History always finds a way of repeating itself.
Take the question of how best to fight today’s proliferation of small arms into the country and the deadly spread of and use of firearms for criminal purposes, including murder.
Gun crime isn’t new here – or anywhere else in the Caribbean, for that matter. By the turn of the Century, guns had made their way onto the streets and into the hands of criminals in ways that worried all CARICOM governments, forcing national security ministers and police to find the best ways they could to address the matter.
Conflict mediation lessons had totally failed and young people, in particular, seemingly preferred to solve conflicts violently.
During its first two terms (1997-2006), the SLP administration, with then Senator Calixte George as Minister of Home Affairs and National Security, launched an innovative program of inviting persons with illegal firearms to submit them, with monetary reward and without prosecution.
The minister proudly periodically displayed the record hauls of illegal weapons and it was clear that illegal firearms were being traded-in by holders for cash.
But as the 2006 general elections approached, the program became the subject of partisan exchange, with the opposition UWP claiming it was a waste of time and money because, its propagandists claimed, the illegal firearms surrendered were being recycled by crooked cops who sold them to criminals, who then re-submitted them through the amnesty.
After the UWP won the 2006 general elections, it ended that gun amnesty, even though not saying exactly how it would replace it with a better mechanism.
Fast Forward 13 years and there are more guns than ever on the streets and in the hands of criminals.

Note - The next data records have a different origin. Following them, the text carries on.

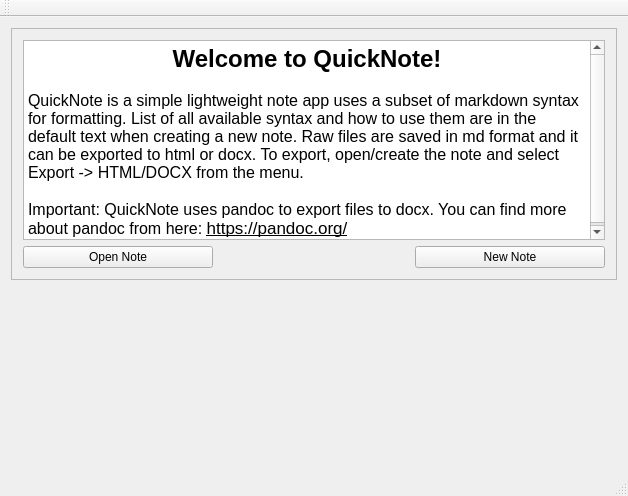
Qt form mainwindow.ui (dhamith93/QuickNote) before a commit.
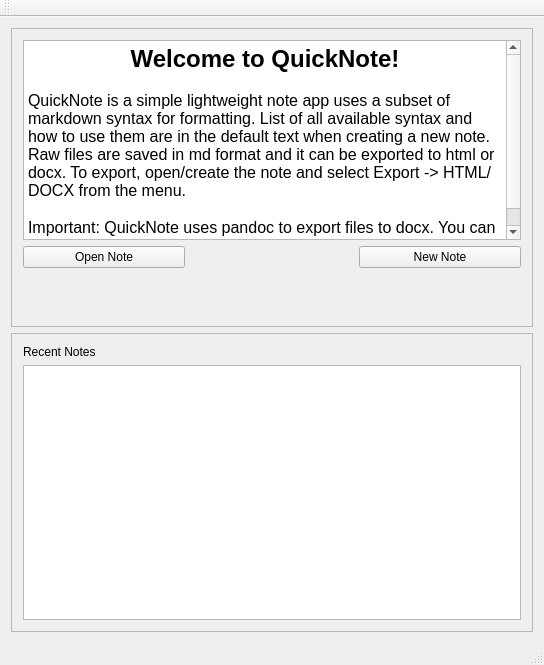
The same form after that commit.

Commit message: Added ability to see recent notes

Diff of the .ui file:
```diff
--- a/mainwindow.ui
+++ b/mainwindow.ui
@@ -6,8 +6,8 @@
    <rect>
     <x>0</x>
     <y>0</y>
-    <width>628</width>
-    <height>496</height>
+    <width>544</width>
+    <height>665</height>
    </rect>
   </property>
   <property name="windowTitle">
@@ -17,6 +17,12 @@
    <layout class="QVBoxLayout" name="verticalLayout">
     <item>
      <widget class="QFrame" name="frame">
+      <property name="sizePolicy">
+       <sizepolicy hsizetype="Preferred" vsizetype="Expanding">
+        <horstretch>0</horstretch>
+        <verstretch>0</verstretch>
+       </sizepolicy>
+      </property>
       <property name="frameShape">
        <enum>QFrame::StyledPanel</enum>
       </property>
@@ -24,20 +30,6 @@
        <enum>QFrame::Raised</enum>
       </property>
       <layout class="QGridLayout" name="gridLayout">
-       <item row="3" column="0">
-        <widget class="QPushButton" name="btnOpenNote">
-         <property name="text">
-          <string>Open Note</string>
-         </property>
-        </widget>
-       </item>
-       <item row="3" column="2">
-        <widget class="QPushButton" name="btnNewNote">
-         <property name="text">
-          <string>New Note</string>
-         </property>
-        </widget>
-       </item>
        <item row="0" column="0" rowspan="2" colspan="3">
         <widget class="QTextBrowser" name="textBrowser">
          <property name="sizePolicy">
@@ -63,21 +55,64 @@
          </property>
         </widget>
        </item>
+       <item row="3" column="1">
+        <spacer name="verticalSpacer">
+         <property name="orientation">
+          <enum>Qt::Vertical</enum>
+         </property>
+         <property name="sizeHint" stdset="0">
+          <size>
+           <width>20</width>
+           <height>40</height>
+          </size>
+         </property>
+        </spacer>
+       </item>
+       <item row="2" column="2">
+        <widget class="QPushButton" name="btnNewNote">
+         <property name="text">
+          <string>New Note</string>
+         </property>
+        </widget>
+       </item>
+       <item row="2" column="0">
+        <widget class="QPushButton" name="btnOpenNote">
+         <property name="text">
+          <string>Open Note</string>
+         </property>
+        </widget>
+       </item>
       </layout>
      </widget>
     </item>
     <item>
-     <spacer name="verticalSpacer">
-      <property name="orientation">
-       <enum>Qt::Vertical</enum>
+     <widget class="QFrame" name="frame_2">
+      <property name="frameShape">
+       <enum>QFrame::StyledPanel</enum>
       </property>
-      <property name="sizeHint" stdset="0">
-       <size>
-        <width>20</width>
-        <height>40</height>
-       </size>
+      <property name="frameShadow">
+       <enum>QFrame::Raised</enum>
       </property>
-     </spacer>
+      <layout class="QVBoxLayout" name="verticalLayout_2">
+       <item>
+        <widget class="QLabel" name="label">
+         <property name="text">
+          <string>Recent Notes</string>
+         </property>
+        </widget>
+       </item>
+       <item>
+        <widget class="QListWidget" name="listRecent">
+         <property name="spacing">
+          <number>5</number>
+         </property>
+         <property name="viewMode">
+          <enum>QListView::ListMode</enum>
+         </property>
+        </widget>
+       </item>
+      </layout>
+     </widget>
     </item>
    </layout>
   </widget>
```
Left out of the diff: 2 changed lines with no effect on the pictures. The commit also changes 7 other files.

Illegal guns are easily available for purchase — and small arms (as well as not-so-small weapons) have become legal tender in the regional underworld as drug trade currency.
Earlier this week I read how the country is about to benefit from a new hi-tech approach to removing guns off the streets: by having containers arriving here from Miami loaded with the sort of camera technology that will trace illegal firearms contained therein.
That’s all well and good. But if this technology is only applied to ships leaving Miami or US ports heading for Saint Lucia, how about cargo from the UK and other countries?
And what about the non-containerized means of trafficking in small arms such as speedboats and other marine craft crafted for the region’s gun trade?
And what about the illegal firearms the police have been complaining of being associated with criminal Venezuelan arms traffickers taking advantage of the relative novelty of the police and national security mechanisms existing in Caribbean territories opening their doors and borders to those Venezuelans genuinely seeking better opportunities in greener pastures?
And most of all: what about the illegal firearms that have been flooding the local market from near and far since the gun amnesty ended in 2006?
Well, this is where the revolving door of history applies again: The current Minister of National Security, who was a Deputy police Commissioner when the original gun amnesty was activated, also earlier this week disclosed that the current UWP administration is or has quietly revived or is reviving the gun amnesty.
The TV clip I saw of Senator Hermangild Francis making the disclosure did not disclose exactly whether the amnesty will involve payments and guarantees of no prosecution.
I haven’t heard, read or seen any other public disclosure about it. But if it’s the same program with the same intent of using the same mechanisms to achieve the same ultimate objective, then isn’t this one of many examples of one government realizing it may have taken a bad decision in an earlier life and humbly returning to correct it?
That would be a normal and proud admission in any other field of politics than practiced here and across the Caribbean, where some ruling parties see and treat Regime Change as nothing more than an opportunity to erase whatever made a preceding one look good — and paint or repaint inherited projects in their own images and likeness.
Interestingly, the Chinese and Taiwanese have taught an interesting lesson in that regarding Saint Lucia, where China constructed a mammoth psychiatric institution at the request of a SLP government and it was completed by Taiwan under the next UWP administration.
Of course, the then Taiwan Ambassador initially claimed the construction site was somehow too complicated to be completed by Taiwan, citing concerns that were later shed, leading to Taiwan financing the end of the 90 percent completed China-built project.
If the Taiwanese could have swallowed that bitter pill despite reservation for Saint Lucia’s support, why can’t a least one Saint Lucia Government Minister come out and — even in the name of parliamentary and political bipartisanship – say: ‘We were wrong about an earlier decision and we are proud to not only admit, but to correct it!’?
What’s so hard about that?